(PROVIDED MATERIAL begins)

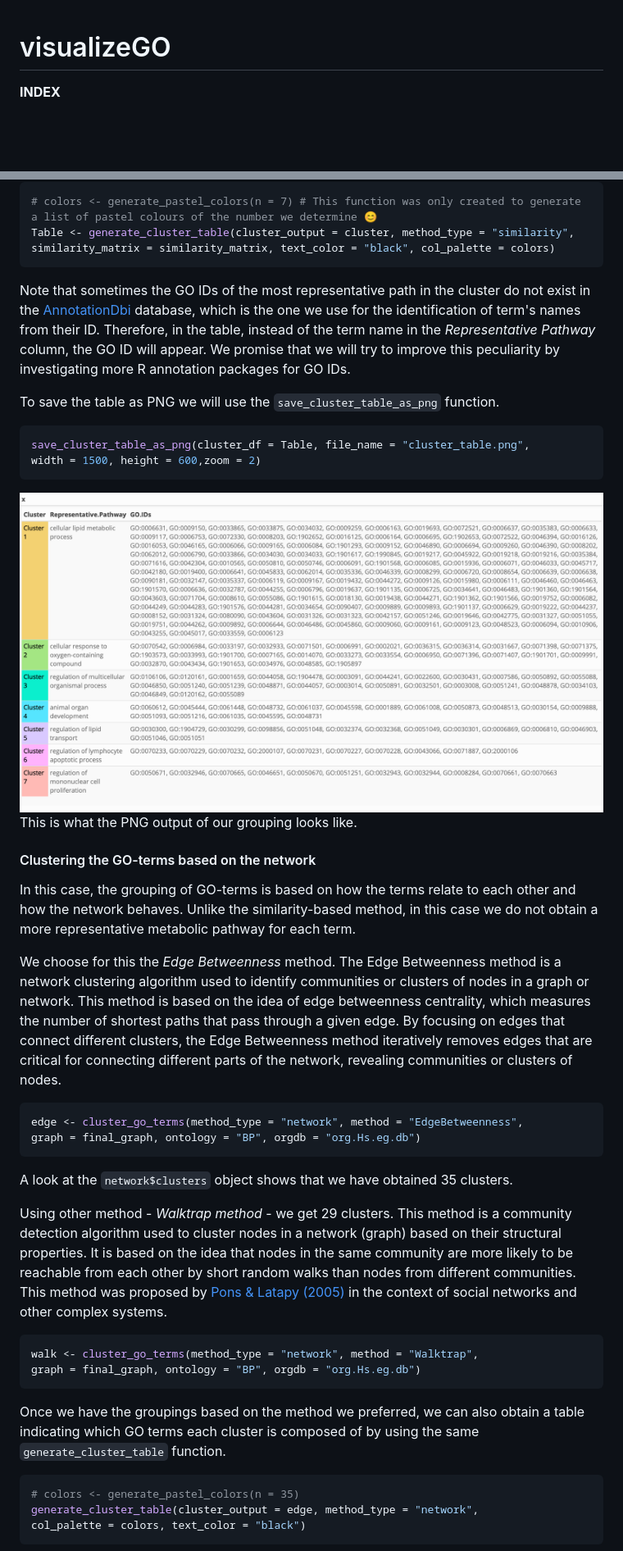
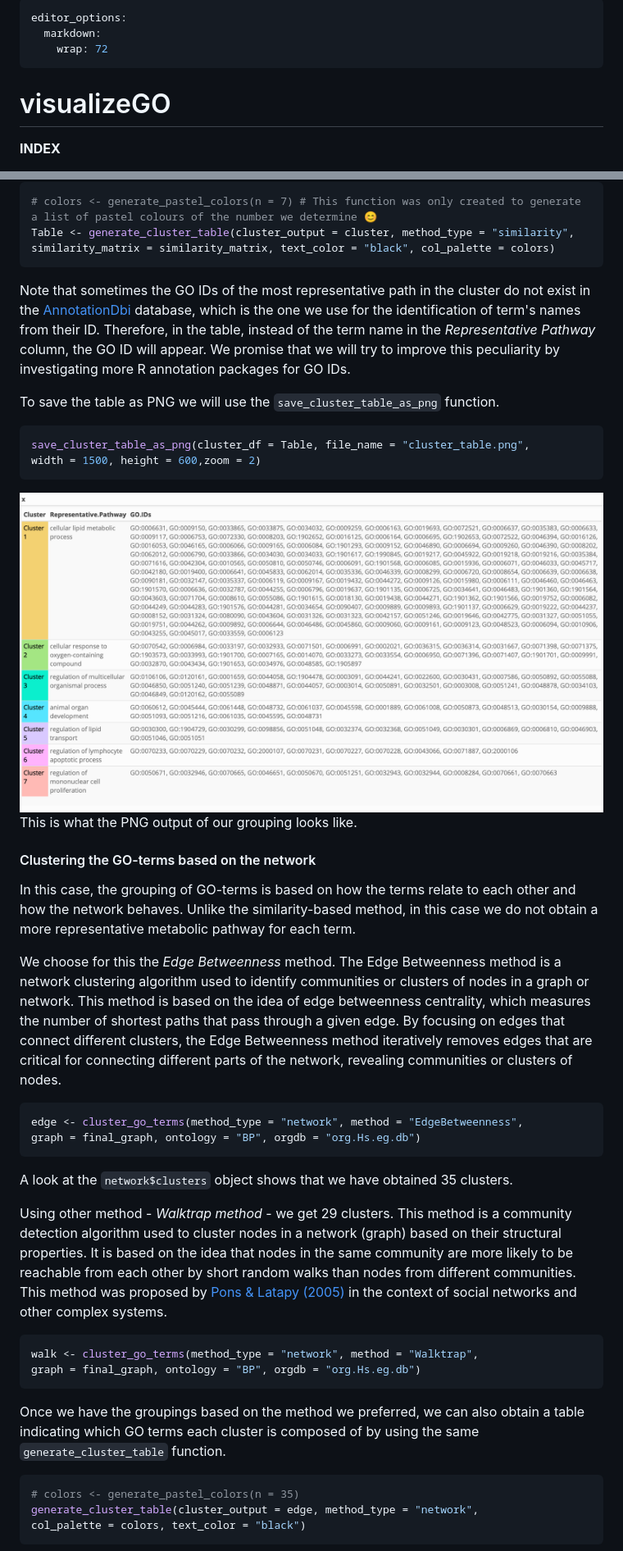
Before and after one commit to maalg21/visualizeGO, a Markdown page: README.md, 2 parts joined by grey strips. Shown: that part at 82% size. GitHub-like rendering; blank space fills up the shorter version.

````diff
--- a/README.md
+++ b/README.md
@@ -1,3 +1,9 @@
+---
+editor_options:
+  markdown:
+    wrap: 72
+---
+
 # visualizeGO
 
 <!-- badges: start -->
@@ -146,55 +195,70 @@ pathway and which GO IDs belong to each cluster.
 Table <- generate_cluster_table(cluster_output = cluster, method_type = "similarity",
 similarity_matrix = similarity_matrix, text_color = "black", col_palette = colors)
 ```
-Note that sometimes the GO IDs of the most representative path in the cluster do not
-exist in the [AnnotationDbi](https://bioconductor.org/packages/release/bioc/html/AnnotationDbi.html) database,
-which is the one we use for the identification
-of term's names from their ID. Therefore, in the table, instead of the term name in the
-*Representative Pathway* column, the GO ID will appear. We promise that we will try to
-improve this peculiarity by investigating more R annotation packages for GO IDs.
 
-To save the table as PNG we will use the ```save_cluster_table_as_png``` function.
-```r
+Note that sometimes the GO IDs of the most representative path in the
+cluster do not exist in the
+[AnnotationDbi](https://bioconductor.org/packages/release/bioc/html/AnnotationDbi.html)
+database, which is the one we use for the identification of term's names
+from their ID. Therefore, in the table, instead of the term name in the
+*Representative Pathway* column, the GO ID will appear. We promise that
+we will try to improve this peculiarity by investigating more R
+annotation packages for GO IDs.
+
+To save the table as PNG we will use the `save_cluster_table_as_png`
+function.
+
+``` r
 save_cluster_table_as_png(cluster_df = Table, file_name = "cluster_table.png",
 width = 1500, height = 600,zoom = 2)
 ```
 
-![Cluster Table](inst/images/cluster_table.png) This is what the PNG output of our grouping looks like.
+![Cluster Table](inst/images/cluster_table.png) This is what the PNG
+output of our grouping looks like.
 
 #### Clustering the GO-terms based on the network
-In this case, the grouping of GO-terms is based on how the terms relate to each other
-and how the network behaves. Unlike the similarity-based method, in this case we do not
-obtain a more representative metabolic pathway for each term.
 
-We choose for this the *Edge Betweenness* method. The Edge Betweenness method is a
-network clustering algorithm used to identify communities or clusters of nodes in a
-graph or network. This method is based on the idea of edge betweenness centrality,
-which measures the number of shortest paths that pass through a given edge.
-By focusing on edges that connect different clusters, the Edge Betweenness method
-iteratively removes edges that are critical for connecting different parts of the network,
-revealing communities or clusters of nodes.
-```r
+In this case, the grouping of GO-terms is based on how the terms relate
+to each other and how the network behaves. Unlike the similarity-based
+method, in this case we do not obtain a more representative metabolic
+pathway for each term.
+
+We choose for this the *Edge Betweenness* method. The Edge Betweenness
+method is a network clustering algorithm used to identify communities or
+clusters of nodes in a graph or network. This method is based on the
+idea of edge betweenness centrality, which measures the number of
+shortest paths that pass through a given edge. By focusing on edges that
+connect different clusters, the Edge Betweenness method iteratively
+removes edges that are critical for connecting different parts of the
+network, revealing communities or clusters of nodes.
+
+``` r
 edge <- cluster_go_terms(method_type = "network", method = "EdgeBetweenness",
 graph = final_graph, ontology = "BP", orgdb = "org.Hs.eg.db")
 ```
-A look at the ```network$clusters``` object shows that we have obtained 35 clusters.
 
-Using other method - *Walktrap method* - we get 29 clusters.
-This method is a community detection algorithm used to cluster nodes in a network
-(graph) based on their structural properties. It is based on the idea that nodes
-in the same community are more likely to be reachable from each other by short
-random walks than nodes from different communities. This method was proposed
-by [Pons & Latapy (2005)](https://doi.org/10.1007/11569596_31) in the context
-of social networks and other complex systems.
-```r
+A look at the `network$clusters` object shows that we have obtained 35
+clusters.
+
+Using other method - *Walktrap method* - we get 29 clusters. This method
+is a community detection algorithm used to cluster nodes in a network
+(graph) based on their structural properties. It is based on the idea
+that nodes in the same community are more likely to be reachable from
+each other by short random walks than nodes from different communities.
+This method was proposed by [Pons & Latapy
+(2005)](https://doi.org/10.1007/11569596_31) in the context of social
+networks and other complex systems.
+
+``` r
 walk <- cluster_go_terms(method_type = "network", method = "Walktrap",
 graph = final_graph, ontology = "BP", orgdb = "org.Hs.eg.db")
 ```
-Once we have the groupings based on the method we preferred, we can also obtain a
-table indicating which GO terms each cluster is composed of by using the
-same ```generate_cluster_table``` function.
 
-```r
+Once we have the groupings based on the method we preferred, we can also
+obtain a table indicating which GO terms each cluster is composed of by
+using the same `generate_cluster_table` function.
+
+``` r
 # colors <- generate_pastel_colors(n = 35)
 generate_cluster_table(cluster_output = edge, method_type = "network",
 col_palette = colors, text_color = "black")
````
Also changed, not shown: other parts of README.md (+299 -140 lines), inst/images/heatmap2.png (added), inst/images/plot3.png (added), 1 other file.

(PROVIDED MATERIAL ends)

(WHAT TO PRODUCE)
From the records above, give again exactly the lines running from the line with "-Note that sometimes" to the line with "-*Representative Pathway* column, the", inclusive.

(TASK ANSWER)
-Note that sometimes the GO IDs of the most representative path in the cluster do not
-exist in the [AnnotationDbi](https://bioconductor.org/packages/release/bioc/html/AnnotationDbi.html) database,
-which is the one we use for the identification
-of term's names from their ID. Therefore, in the table, instead of the term name in the
-*Representative Pathway* column, the GO ID will appear. We promise that we will try to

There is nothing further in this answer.